Freewaters GPS Sandal Review
First Impressions of the Freewaters GPS Sandal
Its snowing, again, yet I’m writing about the Freewaters GPS sandals. You feel me though because it’s Spring everywhere (except the Central Rockies), and with Spring comes a bevy of miraculous things: tans, BBQs, wheat beer, jean shorts and of course, sandals. “First Impressions?,”you ask. For starters, the name Freewaters is cool, and the back story is fun: a couple of footwear design insiders break away and build a company with lots of cool product offerings and a sustainability angle that at least inspires a second glance. As the name Freewaters implies, their mission is to address water supply issues in developing nations and globally as water becomes more scarce. Read more here.
Design and Construction
Out of the box the Freewaters GPS sandal has a familiar look with dressed down stitching and typical color options. What’s not as familiar is the footbed design; I had the sandal on before I actually noticed that these were different. The ridges making contact with my foot were unusual, but not uncomfortable. I flipped the sandal up to take a closer look, and remarked “Hey, this looks a lot like a Thermarest ridged mattress.” Genius!
Yes, Freewaters has partnered with Thermarestto deliver a design hoping to ride the legacy of comfort that the outdoor sleeping pad company has built over the decades. Lest you think this is a gimmick, keep in mind that Freewaters offer a wide selection of flip flop style sandals that incorporate a “regular” footbed style. But does this unique design hold up in terms of comfort and support? Sandals are inherently the toughest test for design because there’s no buffer between flesh and shoe. You heard it here, the Freewaters GPS sandal is the real deal.
The arch support is surprisingly good; I have a collapsed arch in my left foot and felt arguably better support in the Freewater than in past sandals. Also, the surface area of the footbed was perfect for the shape of my foot, provided a safe coverage area without being clunky.
Real World Testing of the Freewaters GPS Sandal
After a month of continuous wear, the Freewaters GPS sandals have trumped my other pair of flip flops. I ran them through the ringer with a twice daily walk to the main surf break in Santa Teresa, Costa Rica, over gravel driveways, dirt roads, and gritty sand. The Thermarest footbed has actually become a feature that my foot craves, and combined with the Hovercraft anatomical support midsole, my dogs are in heaven.
Materials and Rating
The material is touted as a mysterious vegan-friendly, Hyro design, though a quick perusal of the website and Google search netted no further explanation (at least no honey bees were enslaved to bring this product to market). The jury is still out in terms of long-term durability; I’m used to my sandals working overtime for at least a year before they blow out, and they always do so in dramatic fashion. One advantage of the Freewaters GPS sandal is their self-rating as designed for heavy water exposure.

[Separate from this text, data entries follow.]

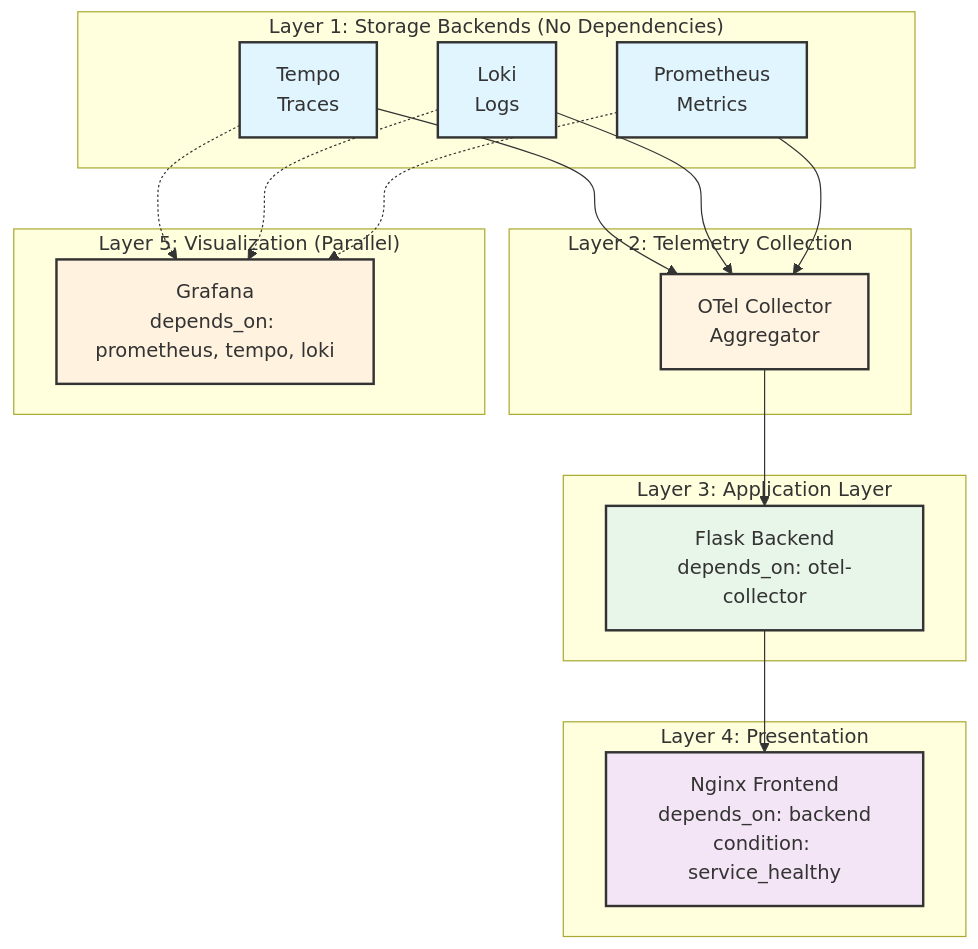
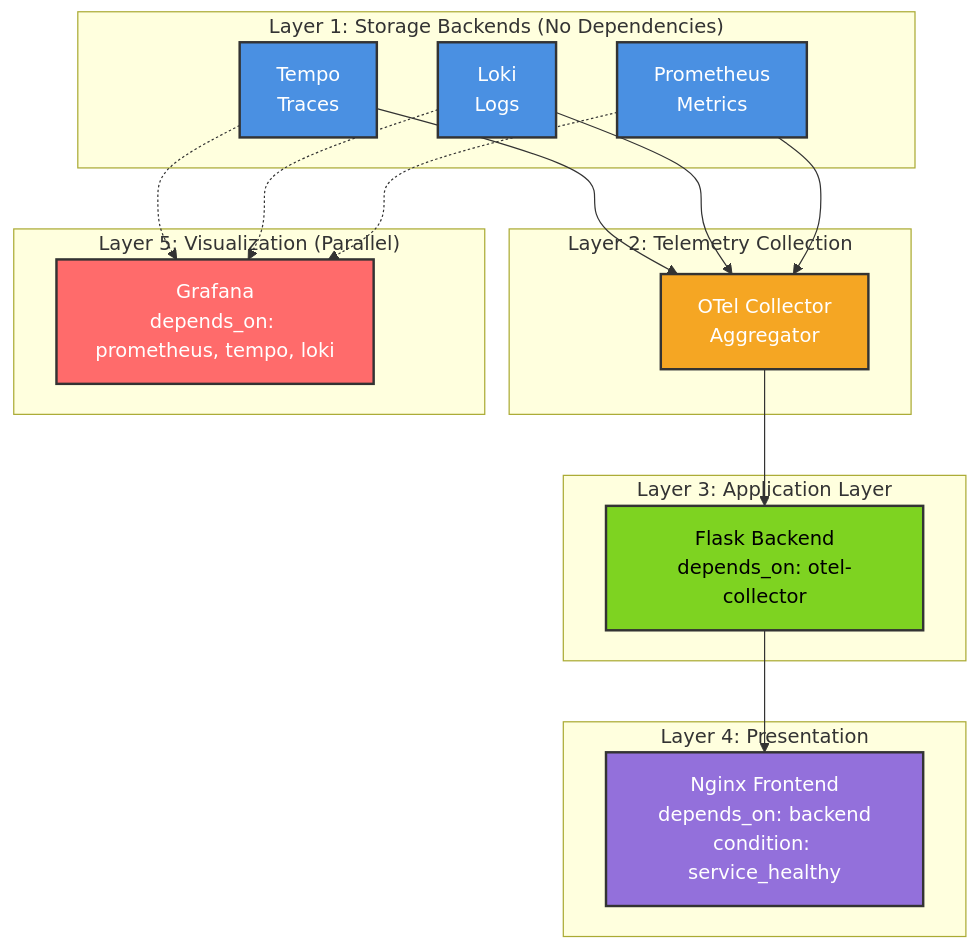
Before and after one commit to illusivegit/Opentelemetry_Observability_Lab: the diagram in docs/phase-1-docker-compose/architecture/integration.md, drawn with Mermaid. The commit also changed 1 other file, not shown here.

````diff
--- a/docs/phase-1-docker-compose/architecture/integration.md
+++ b/docs/phase-1-docker-compose/architecture/integration.md
@@ -30,53 +30,53 @@
 ```mermaid
 graph TD
     %% Layer 1: Storage Backends
     subgraph storage["Layer 1: Storage Backends (No Dependencies)"]
         tempo[Tempo<br/>Traces]
         loki[Loki<br/>Logs]
         prometheus[Prometheus<br/>Metrics]
     end
 
     %% Layer 2: Telemetry Collection
     subgraph collection["Layer 2: Telemetry Collection"]
         collector[OTel Collector<br/>Aggregator]
     end
 
     %% Layer 3: Application
     subgraph application["Layer 3: Application Layer"]
         backend[Flask Backend<br/>depends_on: otel-collector]
     end
 
     %% Layer 4: Presentation
     subgraph presentation["Layer 4: Presentation"]
         frontend[Nginx Frontend<br/>depends_on: backend<br/>condition: service_healthy]
     end
 
     %% Layer 5: Visualization
     subgraph visualization["Layer 5: Visualization (Parallel)"]
         grafana[Grafana<br/>depends_on: prometheus, tempo, loki]
     end
 
     %% Dependencies
     tempo --> collector
     loki --> collector
     prometheus --> collector
     collector --> backend
     backend --> frontend
 
     tempo -.-> grafana
     loki -.-> grafana
     prometheus -.-> grafana
 
-    %% Styling
-    classDef storage fill:#e1f5ff,stroke:#333,stroke-width:2px
-    classDef collection fill:#fff4e1,stroke:#333,stroke-width:2px
-    classDef app fill:#e8f5e9,stroke:#333,stroke-width:2px
-    classDef present fill:#f3e5f5,stroke:#333,stroke-width:2px
-    classDef viz fill:#fff3e0,stroke:#333,stroke-width:2px
+    %% Styling with better contrast
+    classDef storage fill:#4A90E2,stroke:#333,stroke-width:2px,color:#fff
+    classDef collection fill:#F5A623,stroke:#333,stroke-width:2px,color:#fff
+    classDef app fill:#7ED321,stroke:#333,stroke-width:2px,color:#000
+    classDef present fill:#9370DB,stroke:#333,stroke-width:2px,color:#fff
+    classDef viz fill:#FF6B6B,stroke:#333,stroke-width:2px,color:#fff
 
     class tempo,loki,prometheus storage
     class collector collection
     class backend app
     class frontend present
     class grafana viz
 ```
````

Water is the usual destructive force with the thong design, so we’ll wait and see with high hopes.
Overall, I highly recommend the Freewaters GPS sandal as your next flip-flop. The comfort level is exceptional even if the Thermarest footbed design is a bit of a surprise at first.
The Feewaters GPS sandal’s color options come according to sole tread color: black, blue, green, or white. The sandal retails at MSRP $40.00